[GOAL OF THE EXERCISE] Scan the listing below for the word "left" and copy every line where it occurs.

═════ SUPPLIED DATA ═════

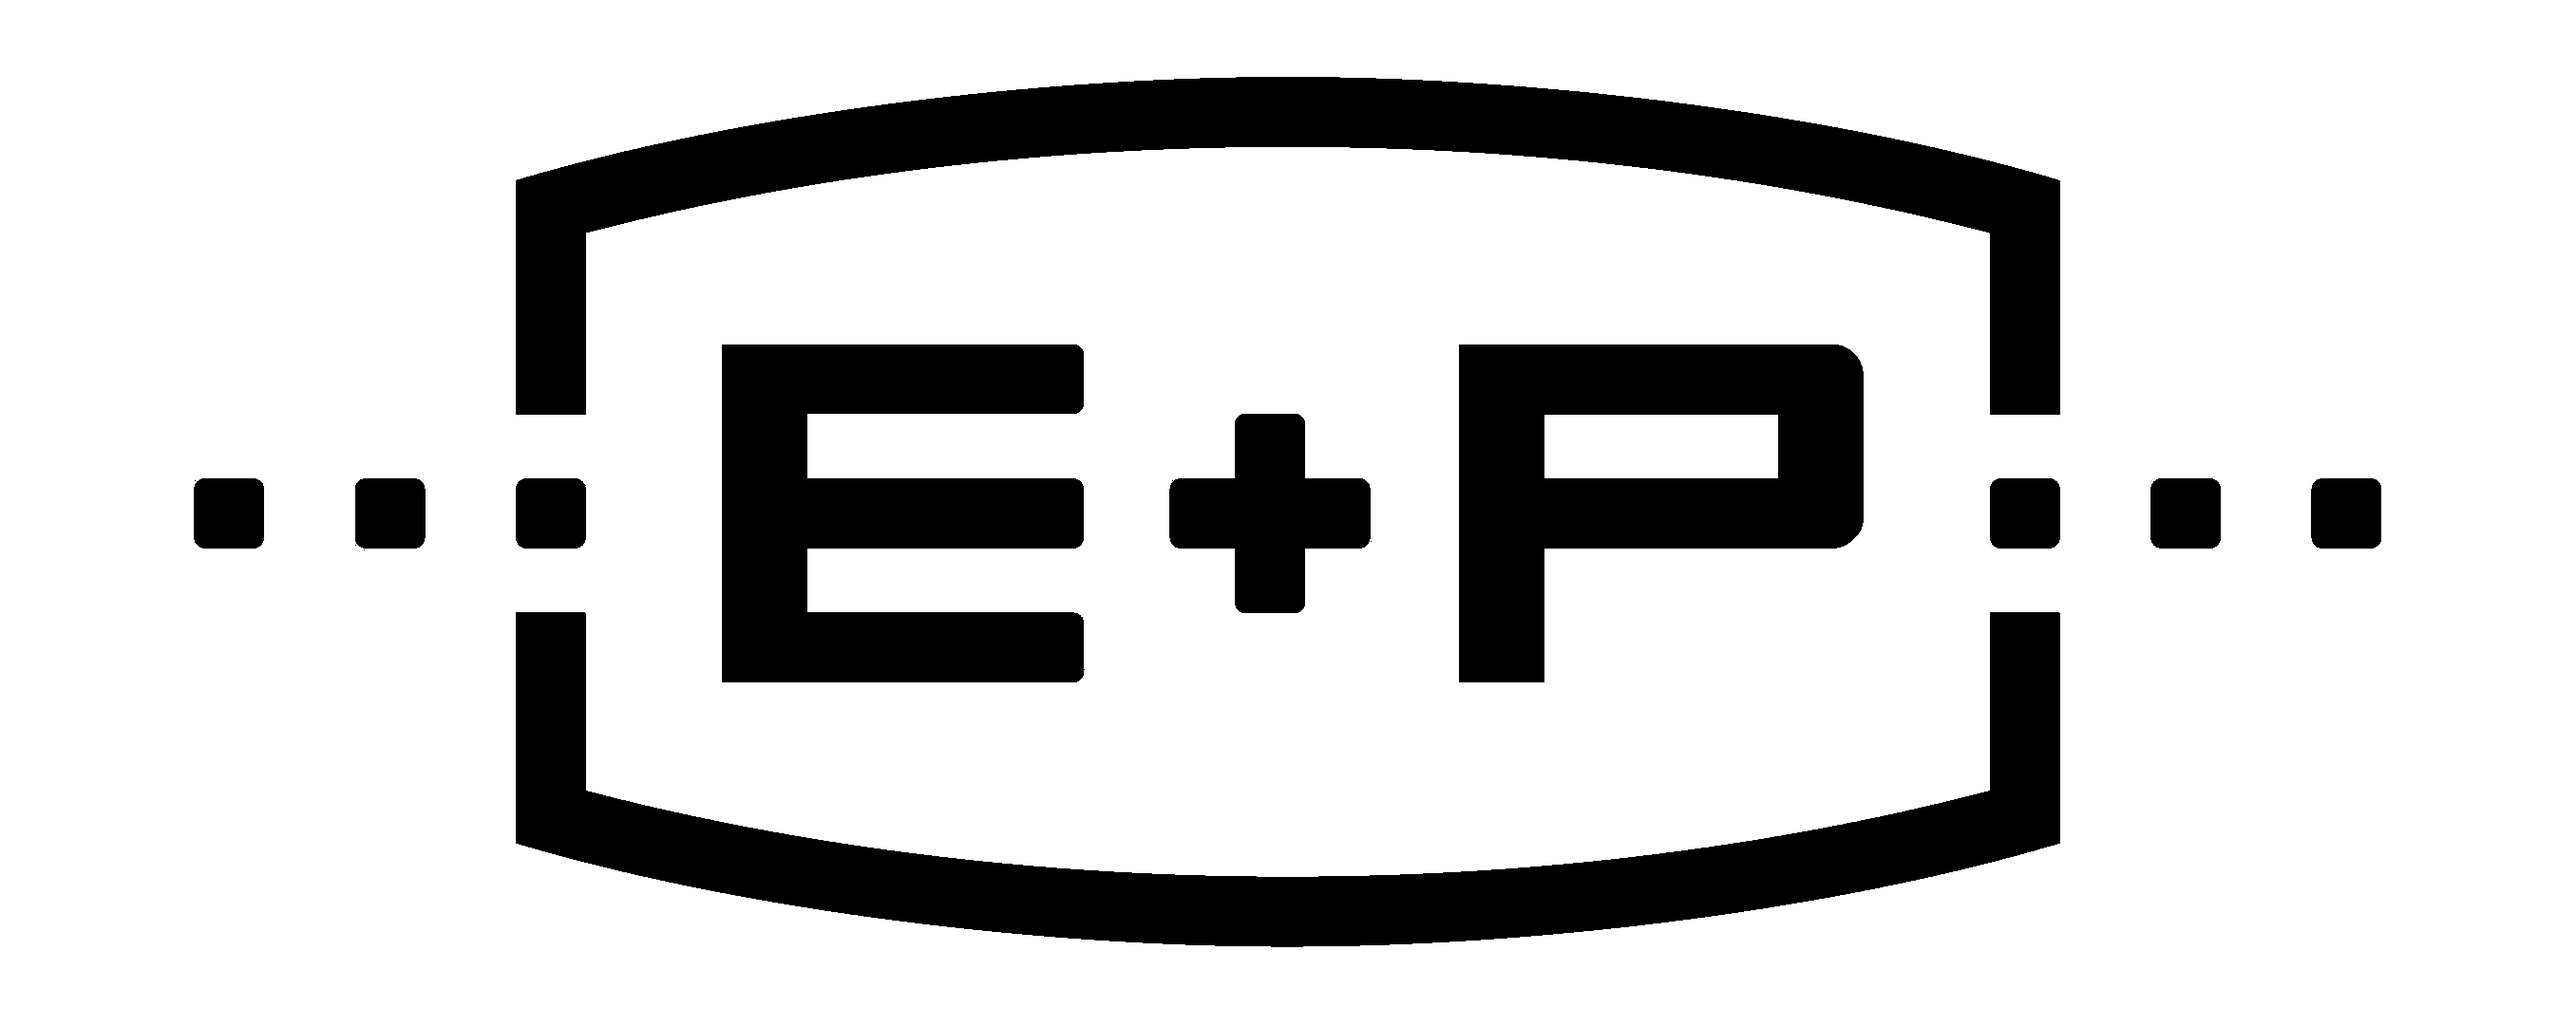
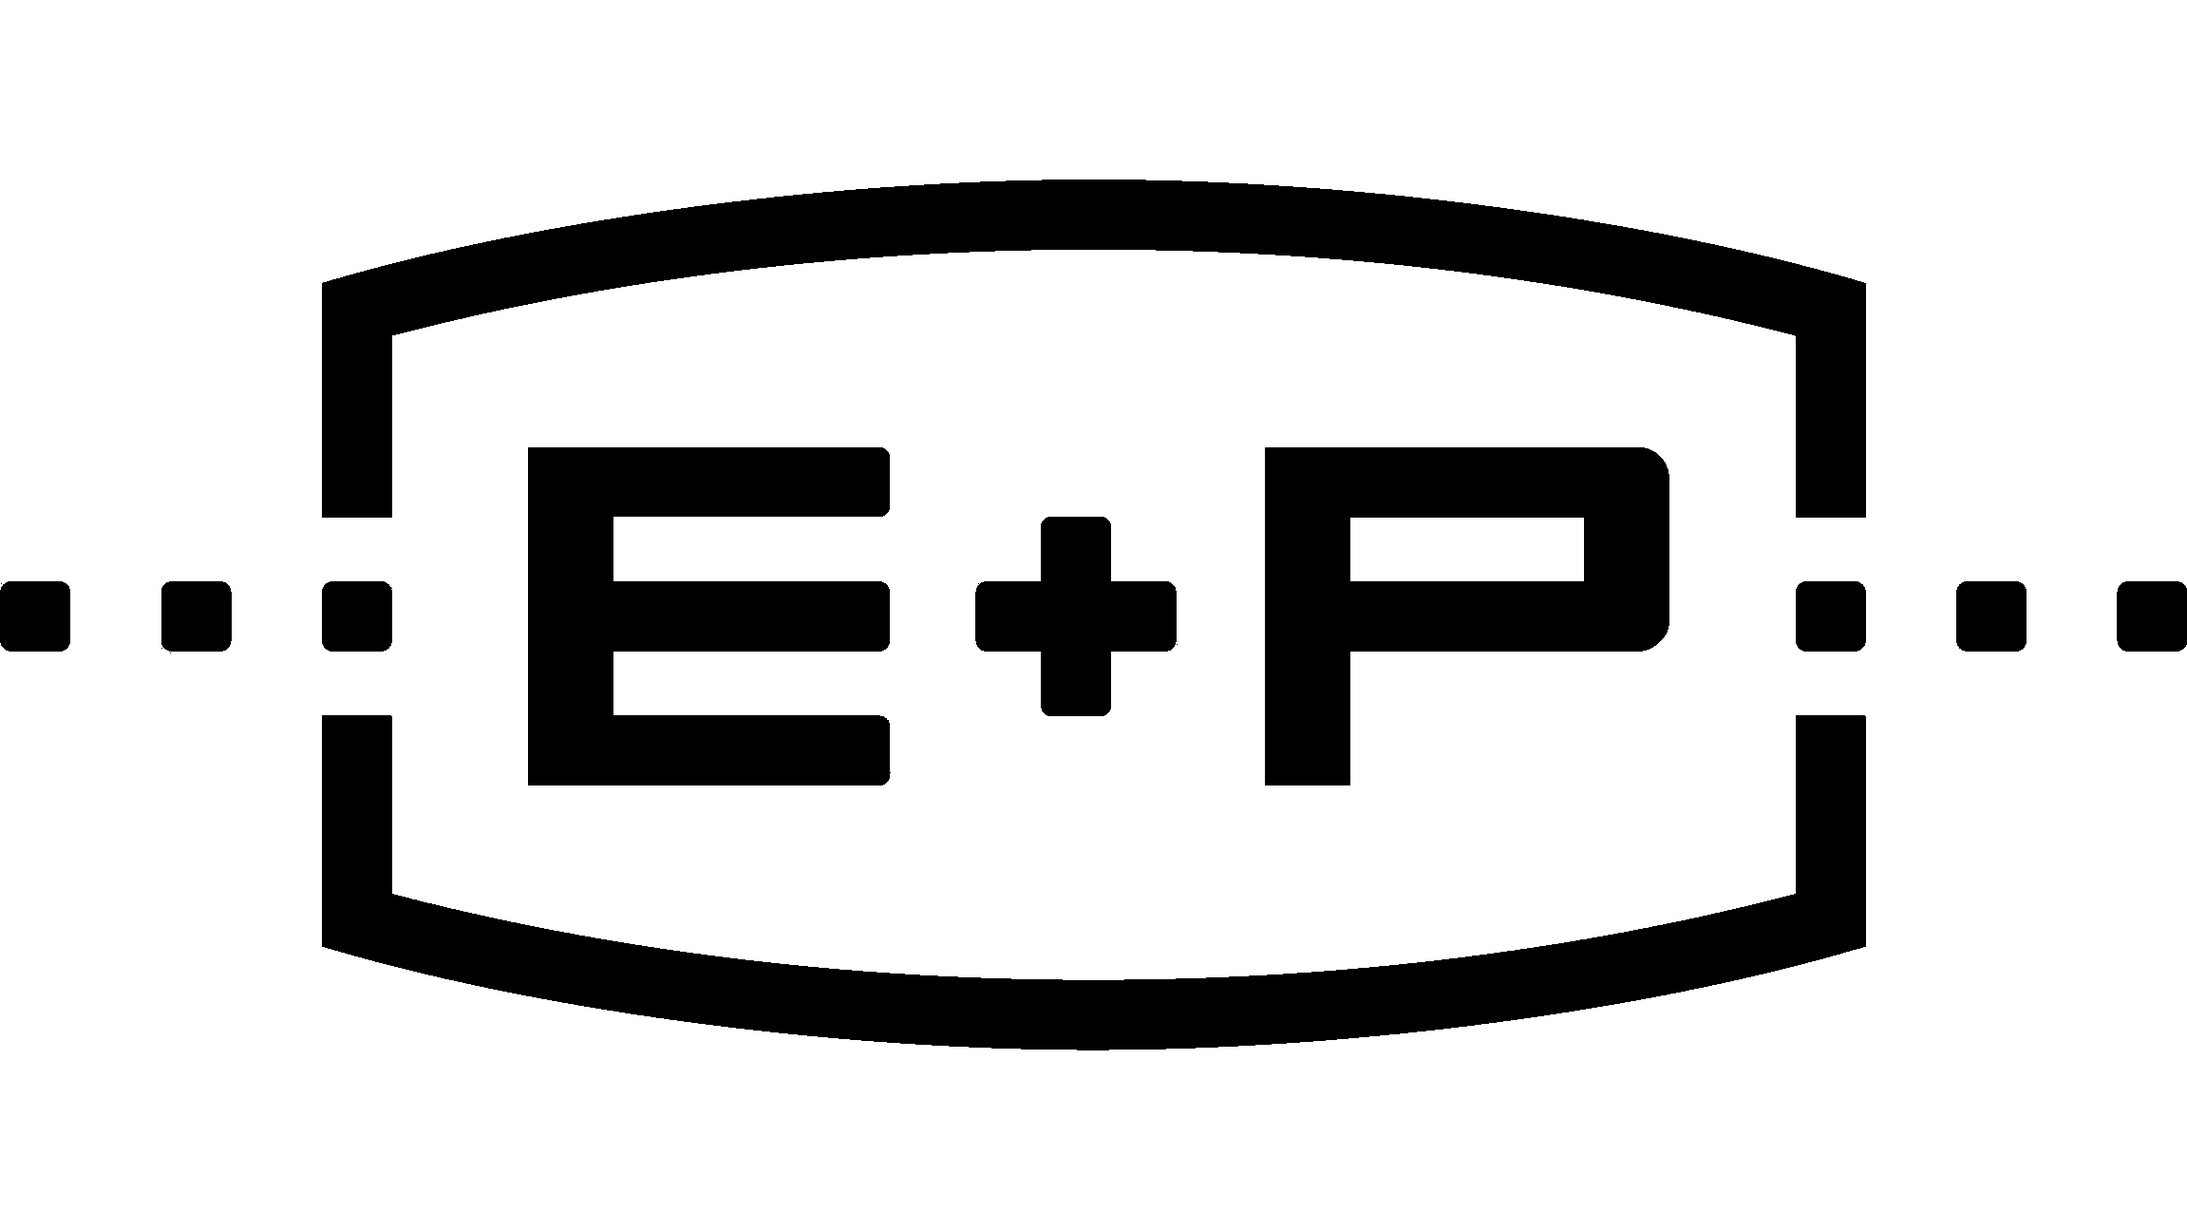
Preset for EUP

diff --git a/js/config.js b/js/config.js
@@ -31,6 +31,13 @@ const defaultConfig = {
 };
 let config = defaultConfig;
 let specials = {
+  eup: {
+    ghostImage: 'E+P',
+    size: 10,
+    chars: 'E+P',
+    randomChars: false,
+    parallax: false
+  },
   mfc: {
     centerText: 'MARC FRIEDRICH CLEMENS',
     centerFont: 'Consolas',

═════
═════ SUPPLIED DATA ═════

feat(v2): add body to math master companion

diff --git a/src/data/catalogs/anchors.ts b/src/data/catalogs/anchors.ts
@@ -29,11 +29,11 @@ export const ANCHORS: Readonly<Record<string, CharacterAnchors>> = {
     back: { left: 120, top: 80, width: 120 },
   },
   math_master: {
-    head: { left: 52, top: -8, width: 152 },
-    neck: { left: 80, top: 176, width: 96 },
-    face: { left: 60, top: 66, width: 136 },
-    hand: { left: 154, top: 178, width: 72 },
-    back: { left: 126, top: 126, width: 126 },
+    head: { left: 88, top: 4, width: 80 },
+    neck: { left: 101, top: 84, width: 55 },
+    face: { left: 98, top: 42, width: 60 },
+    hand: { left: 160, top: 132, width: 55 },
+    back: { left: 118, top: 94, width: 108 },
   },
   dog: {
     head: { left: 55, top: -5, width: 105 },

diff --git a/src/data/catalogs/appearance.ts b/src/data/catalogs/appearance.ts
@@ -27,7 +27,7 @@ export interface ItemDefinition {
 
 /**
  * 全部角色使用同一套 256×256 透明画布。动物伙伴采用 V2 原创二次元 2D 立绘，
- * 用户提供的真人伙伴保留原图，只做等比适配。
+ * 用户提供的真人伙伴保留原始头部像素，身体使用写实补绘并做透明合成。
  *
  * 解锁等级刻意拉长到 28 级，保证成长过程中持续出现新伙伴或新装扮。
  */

═════

[SOLUTION FOR THIS PROBLEM]
     back: { left: 120, top: 80, width: 120 },
-    head: { left: 52, top: -8, width: 152 },
-    neck: { left: 80, top: 176, width: 96 },
-    face: { left: 60, top: 66, width: 136 },
-    hand: { left: 154, top: 178, width: 72 },
-    back: { left: 126, top: 126, width: 126 },
+    head: { left: 88, top: 4, width: 80 },
+    neck: { left: 101, top: 84, width: 55 },
+    face: { left: 98, top: 42, width: 60 },
+    hand: { left: 160, top: 132, width: 55 },
+    back: { left: 118, top: 94, width: 108 },
     head: { left: 55, top: -5, width: 105 },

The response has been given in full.